Insights, ideas, and findings from sociologically sound research—preferably original ones that journalists and others have not already come up with—are essential. Clear, non-technical language and well-paced prose free of academic repetition are also critical. If authors can transmit their excitement about their work, it should almost automatically lead to a “good read.”
Further, general readers may be attracted if sociology sticks to what I believe it does best. Sociologists have always distinguished themselves through empirical research about the patterns and problems of everyday life. We do especially well by talking and listening to ordinary, rank and file Americans at home, in their workplaces, and in the organizations in which they are active.
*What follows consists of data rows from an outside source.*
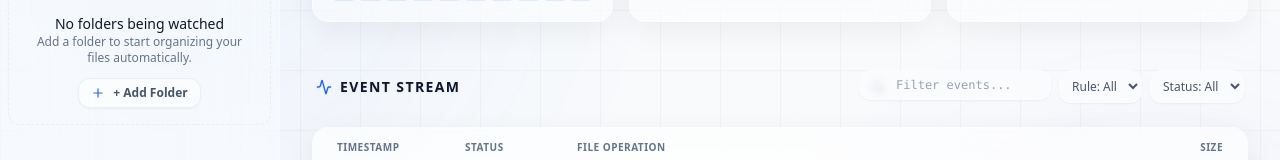
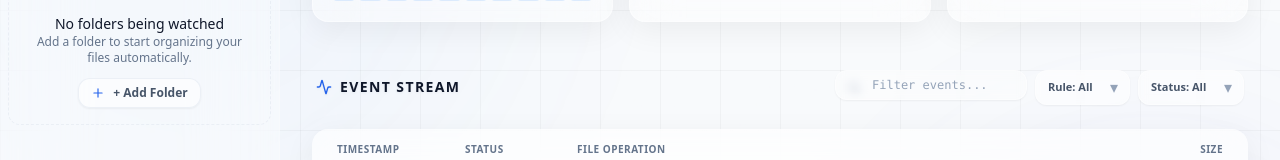
Before and after one commit to 0xForelsket/FileDispatch, a React (Vite) app: page / in a window 1280 px wide. Shown: the part 230-390 px from the top of the page. Built offline with nearby package versions, Linux system fonts and the light colour scheme; the HTML template or start-up script is replaced by a standard one.

Commit message:
ui: refine log filter dropdowns

```diff
--- a/src/components/logs/ActivityLog.tsx
+++ b/src/components/logs/ActivityLog.tsx
@@ -60,8 +60,9 @@ export function ActivityLog() {
               onChange={(e) => setQuery(e.target.value)}
             />
           </div>
+          <div className="relative">
             <select
-            className="rounded-xl border border-white/40 bg-white/40 px-2 py-1.5 text-xs text-slate-600 shadow-sm backdrop-blur-sm focus:outline-none dark:border-white/10 dark:bg-black/20 dark:text-neutral-400"
+              className="appearance-none rounded-xl border border-white/40 bg-white/50 px-3 py-2 pr-9 text-[11px] font-semibold text-slate-600 shadow-sm backdrop-blur-sm transition-all hover:bg-white/70 focus:outline-none focus:ring-2 focus:ring-blue-400/40 dark:border-white/10 dark:bg-black/30 dark:text-neutral-300 dark:hover:bg-black/50 dark:focus:ring-cyan-500/40"
               value={ruleFilter}
               onChange={(e) => setRuleFilter(e.target.value)}
             >
@@ -72,8 +73,13 @@ export function ActivityLog() {
               </option>
             ))}
             </select>
+            <span className="pointer-events-none absolute right-3 top-1/2 -translate-y-1/2 text-slate-400 dark:text-neutral-500">
+              ▾
+            </span>
+          </div>
+          <div className="relative">
             <select
-            className="rounded-xl border border-white/40 bg-white/40 px-2 py-1.5 text-xs text-slate-600 shadow-sm backdrop-blur-sm focus:outline-none dark:border-white/10 dark:bg-black/20 dark:text-neutral-400"
+              className="appearance-none rounded-xl border border-white/40 bg-white/50 px-3 py-2 pr-9 text-[11px] font-semibold text-slate-600 shadow-sm backdrop-blur-sm transition-all hover:bg-white/70 focus:outline-none focus:ring-2 focus:ring-blue-400/40 dark:border-white/10 dark:bg-black/30 dark:text-neutral-300 dark:hover:bg-black/50 dark:focus:ring-cyan-500/40"
               value={statusFilter}
               onChange={(e) => setStatusFilter(e.target.value as LogStatus | "all")}
             >
@@ -82,6 +88,10 @@ export function ActivityLog() {
             <option value="error">Error</option>
             <option value="skipped">Skipped</option>
             </select>
+            <span className="pointer-events-none absolute right-3 top-1/2 -translate-y-1/2 text-slate-400 dark:text-neutral-500">
+              ▾
+            </span>
+          </div>
         </div>
       </div>
 
```
Lines whose indentation alone changed are shown as unchanged.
We have gone “backstage” to help demystify important (and self-important) institutions, and we could do more, right now especially among multinational corporations, hedge funds, major Washington lobbies and the like. We ought to put more effort into debunking insufficiently wise conventional wisdoms and correcting inaccurate stereotypes as Barry Glassner has done exceedingly well in Culture of Fear. And we should pursue the original ideas that result from looking at society from new angles—especially bottom-up ones.
The ethnographic studies and in-depth interviews in which sociology has specialized allow us to get close to the people that constitute society. These methods also produce rich data and new insights that give us a leg up on the other disciplines seeking to reach the general public.
If authors follow these kinds of leads, some will wind up with important books and perhaps even a few influential ones. Enough authors going in this direction will lead to a socially more useful discipline, raising sociology’s reputation and heightening its intellectual standing.
Sociologists should, however, be the first to realize that progress is rarely achieved by individuals alone. As I have suggested in recent articles on public sociology and public ethnography, our discipline must offer institutional support, too. Sociology should provide the same kind of training and career advancement for the research and writing I have advocated as for contributions to theorizing, methodological work and empirical studies that contribute to the disciplinary “literature.” Students and professors must be encouraged, funded, and otherwise rewarded for work on topics and issues that are relevant, useful, and accessible to people outside the disciplines. Then the editors, reviewers, and other gatekeepers who publish the general magazines and books serving the lay public may pay more attention to sociology than they do now.
And who knows. Sociologists may even sell more books!